“On the internet,” the Ambassador wrote, “his appointment was greeted with some irony among Tunisian dissident bloggers: ‘Ammar’ is the nickname, analogous to ‘Big Brother,’ long used by bloggers in referring the Government of Tunisia’s wide-ranging internet censorship apparatus, headed by the Ministry of Communications Technologies.”
Nonetheless, Ambassador Gray said that “university exchanges and training programs for Tunisian officials … could fall under the 2004 U.S.-Tunisia Science and Technology Agreement.”
Similar exchanges and training programs at the U.S. Army’s School of the Americas (rebranded the Western Hemisphere Institute for Security Cooperation in 2001), led to widespread human rights abuses across Latin America.
As SOA Watch points out, amongst those targeted by graduates schooled in the dark arts of “military intelligence and interrogation tactics” are the usual suspects: “educators, union organizers, religious workers, student leaders, and others who work for the rights of the poor.”

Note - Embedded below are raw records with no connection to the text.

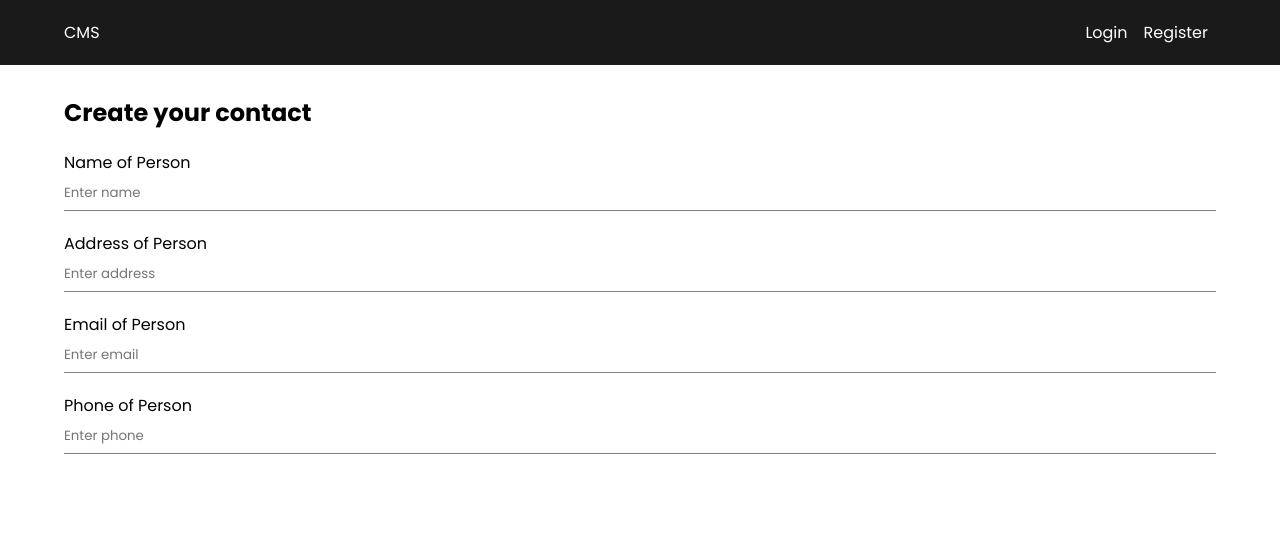
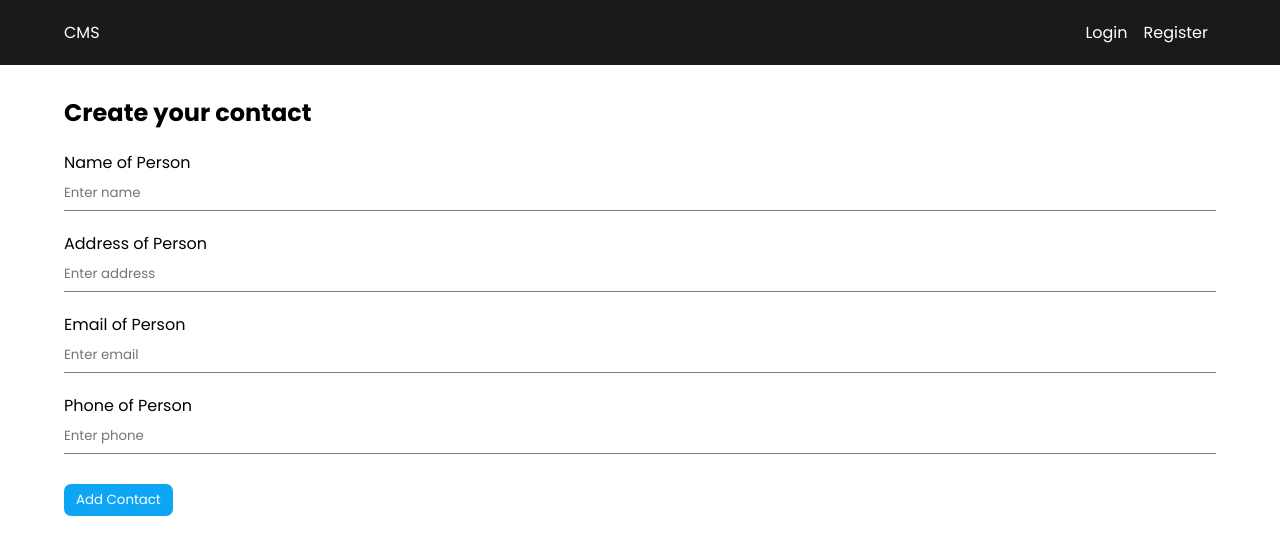
Before and after one commit to samah-basheer/address-book, a React (Create React App) app in the folder client/: page /create in a window 1280 px wide. Shown: the top 554 px of the page. Built offline with nearby package versions, Linux system fonts and the light colour scheme; no server answers; sample sign-in values are in the browser's storage.

Commit message:
added create btn

```diff
--- a/client/src/pages/CreateContact.css
+++ b/client/src/pages/CreateContact.css
@@ -13,3 +13,7 @@
     border: none;
     height: 35px;
 }
+
+.submit-btn {
+    margin-top: 30px;
+}
--- a/client/src/pages/CreateContact.js
+++ b/client/src/pages/CreateContact.js
@@ -28,6 +28,9 @@ const CreateContact = () => {
                         <label>Phone of Person</label>
                         <input type='text' id='phoneInput' name='phone' placeholder='Enter phone' required />
                     </div>
+                    <div className='submit-btn'>
+                        <input type='submit' value='Add Contact' className='btn' />
+                    </div>
                 </form>
             </div>
         </div>
```
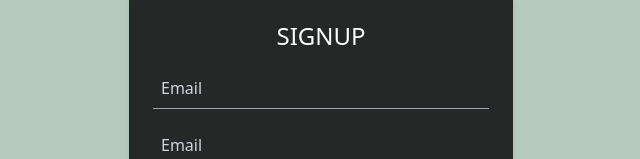
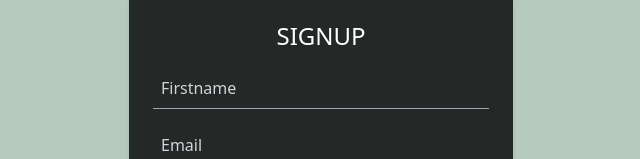
Before and after one commit to Mayurwagh98/random-pass, a React (Vite) app: page /signup in a window 1280 px wide. Shown: the part 132-291 px from the top of the page, without its empty margins (319-959 px from the left). Built offline with nearby package versions, Linux system fonts and the light colour scheme.

Commit message:
Integrated: signup api, Added: firstname field

```diff
--- a/src/pages/Signup.tsx
+++ b/src/pages/Signup.tsx
@@ -8,22 +8,20 @@ const Signup: React.FC = () => {
 
   const handleSubmit = (e: React.FormEvent<HTMLFormElement>) => {
     e.preventDefault();
-    const email = emailRef.current?.value;
-    const password = passwordRef.current?.value;
-    console.log(email, password);
+    handleSignup();
   };
 
-  interface signupPayloadTypes {
+  interface SignupPayloadTypes {
     firstname: string;
     email: string;
     password: string;
   }
 
   const handleSignup = async () => {
-    const payload: signupPayloadTypes = {
-      firstname: firstnameRef,
-      email: emailRef,
-      password: passwordRef,
+    const payload: SignupPayloadTypes = {
+      firstname: firstnameRef.current ? firstnameRef.current.value : "",
+      email: emailRef.current ? emailRef.current.value : "",
+      password: passwordRef.current ? passwordRef.current.value : "",
     };
     try {
       const { data }: any = await axios.post(
@@ -45,9 +43,9 @@ const Signup: React.FC = () => {
       <h1 className="text-2xl text-white">SIGNUP</h1>
       <input
         ref={firstnameRef}
-        type="email"
+        type="text"
         className="border-b border-gray-400 bg-transparent w-full p-2 text-white placeholder-gray-300 outline-none focus:border-orange-500"
-        placeholder="Email"
+        placeholder="Firstname"
         onChange={() => firstnameRef.current?.value}
       />
       <input
```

In the Middle East, the Federation of American Scientists (FAS) disclosed that the International Military Education and Training (IMET) and the Joint Combined Exercises and Training (JCET) programs “may be improving the ability of a government or army to repress its own civilian population.”
Indeed, “training foreign militaries in lethal tactics in order to gain access to these countries, sometimes called buying influence, is presumably thought to be in the realm of ‘national security interests’.”
Today, such training entails the use of highly-intrusive technologies sold to repressive states by Western companies for the maintenance of the capitalist status quo, tasks eagerly sought by technology giants such as Microsoft.
Between 2000-2010, the Government Contracts Won web portal reported that Microsoft pulled down some 284 contracts worth a total of $230,656,233 from the Defense Department.
While small potatoes in comparison to Narus’s parent company, Boeing Corporation’s $8,400,115,000 in government contracts according to Washington Technology, the firm’s commercial products figure prominently in National Security State depredations.
As CNET News reported earlier this month, “Microsoft’s Windows Phone 7 software can transmit your location without your explicit permission.”
“An analysis by Samy Kamkar says that the Camera application sends the device’s location–complete with latitude and longitude, a unique ID, and nearby Wi-Fi access points–to Microsoft even when the user has not given the app permission to do so.”
In July, CNET News disclosed that “Microsoft has collected the locations of millions of laptops, cell phones, and other Wi-Fi devices around the world and makes them available on the Web.”
According to researchers, “the vast database available through Live.com publishes the precise geographical location, which can point to a street address and sometimes even a corner of a building, of Android phones, Apple devices, and other Wi-Fi enabled gadgets.”
Moves by the secret state to compile geolocational directories of cell phone users, ready made databases perfect for hauling in political dissidents as was done in Bahrain, are not solely the province of repressive, Middle Eastern governments.
Is any wonder then, that Western high-tech firms do their part to “keep us safe” by throttling our privacy or fail to notice the screams of those victimized by the brutal efficiency of their products?